The researchers found that higher levels of free testosterone seemed to protect men from Alzheimer's. The team reports that for every 50% increase in free testosterone in the blood, there was a 26% reduction in the risk of developing the disease.
Testosterone usually declines with age, but the team found that men who later developed Alzheimer's had testosterone levels that fell dramatically, in most cases below what is considered normal. By the end of the study, men with Alzheimer's had blood levels of testosterone that were half the levels of the men who remained healthy.
In some cases, the drop in testosterone was detected up to a decade before the men were diagnosed with Alzheimer's.
The researchers found a possible correlation between testosterone drops and the diagnosis of Alzheimer's type dementia. The journalist found that higher testosterone is "protective" (though I bet the researchers hinted strongly that this was so).
It's tiresome and annoying. I put the blame on editors and reviewers of academic journals. They should insist that authors expunge leaps to causation and insert text making it harder for journalists to "sex up" the results.

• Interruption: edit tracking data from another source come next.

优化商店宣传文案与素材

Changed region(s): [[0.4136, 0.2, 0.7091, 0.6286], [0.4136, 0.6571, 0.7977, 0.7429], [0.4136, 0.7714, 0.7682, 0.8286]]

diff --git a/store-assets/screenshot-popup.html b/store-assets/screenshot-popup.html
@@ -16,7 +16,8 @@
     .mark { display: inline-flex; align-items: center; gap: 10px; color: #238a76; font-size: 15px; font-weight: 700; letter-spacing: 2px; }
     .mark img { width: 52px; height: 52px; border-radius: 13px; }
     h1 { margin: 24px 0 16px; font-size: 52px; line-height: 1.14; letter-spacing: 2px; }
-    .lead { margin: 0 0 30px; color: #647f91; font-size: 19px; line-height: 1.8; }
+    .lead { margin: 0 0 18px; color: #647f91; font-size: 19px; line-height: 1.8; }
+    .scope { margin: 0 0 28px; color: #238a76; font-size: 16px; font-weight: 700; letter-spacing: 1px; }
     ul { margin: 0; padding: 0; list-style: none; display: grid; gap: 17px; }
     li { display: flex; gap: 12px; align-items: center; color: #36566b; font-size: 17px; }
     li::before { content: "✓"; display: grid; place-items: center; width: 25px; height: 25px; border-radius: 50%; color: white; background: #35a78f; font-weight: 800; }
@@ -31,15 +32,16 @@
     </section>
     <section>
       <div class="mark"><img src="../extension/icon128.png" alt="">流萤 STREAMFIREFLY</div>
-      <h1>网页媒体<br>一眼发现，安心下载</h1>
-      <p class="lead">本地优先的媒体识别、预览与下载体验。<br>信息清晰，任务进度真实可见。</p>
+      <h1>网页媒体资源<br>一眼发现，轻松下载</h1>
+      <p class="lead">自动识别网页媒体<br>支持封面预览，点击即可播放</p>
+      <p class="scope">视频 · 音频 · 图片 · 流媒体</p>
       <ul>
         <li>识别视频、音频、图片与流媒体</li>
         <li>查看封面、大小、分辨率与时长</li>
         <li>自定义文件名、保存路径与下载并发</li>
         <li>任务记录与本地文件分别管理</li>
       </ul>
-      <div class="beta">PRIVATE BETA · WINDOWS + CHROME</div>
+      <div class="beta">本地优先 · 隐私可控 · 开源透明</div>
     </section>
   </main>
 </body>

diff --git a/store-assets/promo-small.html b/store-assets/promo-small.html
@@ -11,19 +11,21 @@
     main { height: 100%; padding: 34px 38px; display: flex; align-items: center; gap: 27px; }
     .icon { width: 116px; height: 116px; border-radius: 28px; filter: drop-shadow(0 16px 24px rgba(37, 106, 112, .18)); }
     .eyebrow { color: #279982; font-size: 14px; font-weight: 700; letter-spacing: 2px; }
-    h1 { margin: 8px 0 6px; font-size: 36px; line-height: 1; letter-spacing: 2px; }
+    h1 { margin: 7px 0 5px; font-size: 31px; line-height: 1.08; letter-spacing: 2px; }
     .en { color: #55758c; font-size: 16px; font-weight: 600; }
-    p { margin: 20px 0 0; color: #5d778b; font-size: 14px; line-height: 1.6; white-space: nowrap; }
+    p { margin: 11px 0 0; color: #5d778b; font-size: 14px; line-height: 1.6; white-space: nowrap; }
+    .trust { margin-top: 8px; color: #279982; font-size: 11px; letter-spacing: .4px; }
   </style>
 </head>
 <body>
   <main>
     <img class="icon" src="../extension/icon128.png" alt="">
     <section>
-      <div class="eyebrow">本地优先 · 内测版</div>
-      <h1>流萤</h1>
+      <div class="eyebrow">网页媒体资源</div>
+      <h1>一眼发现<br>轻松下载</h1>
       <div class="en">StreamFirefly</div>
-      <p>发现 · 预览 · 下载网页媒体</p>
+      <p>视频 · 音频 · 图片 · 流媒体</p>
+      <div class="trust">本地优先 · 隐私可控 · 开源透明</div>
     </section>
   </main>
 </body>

Alzheimer's appears to be a longterm, maybe lifelong, degenerative process. If there really is an association with a decline in free testosterone I suspect the decline is a manifestation of the same disease process. If high testsosterone reduces the risk of Alzheimer's, I suspect it would be related to some increase in mortality among people with early Alzheimer's -- such as risk taking behavior coupled with declining judgement.
Post a Comment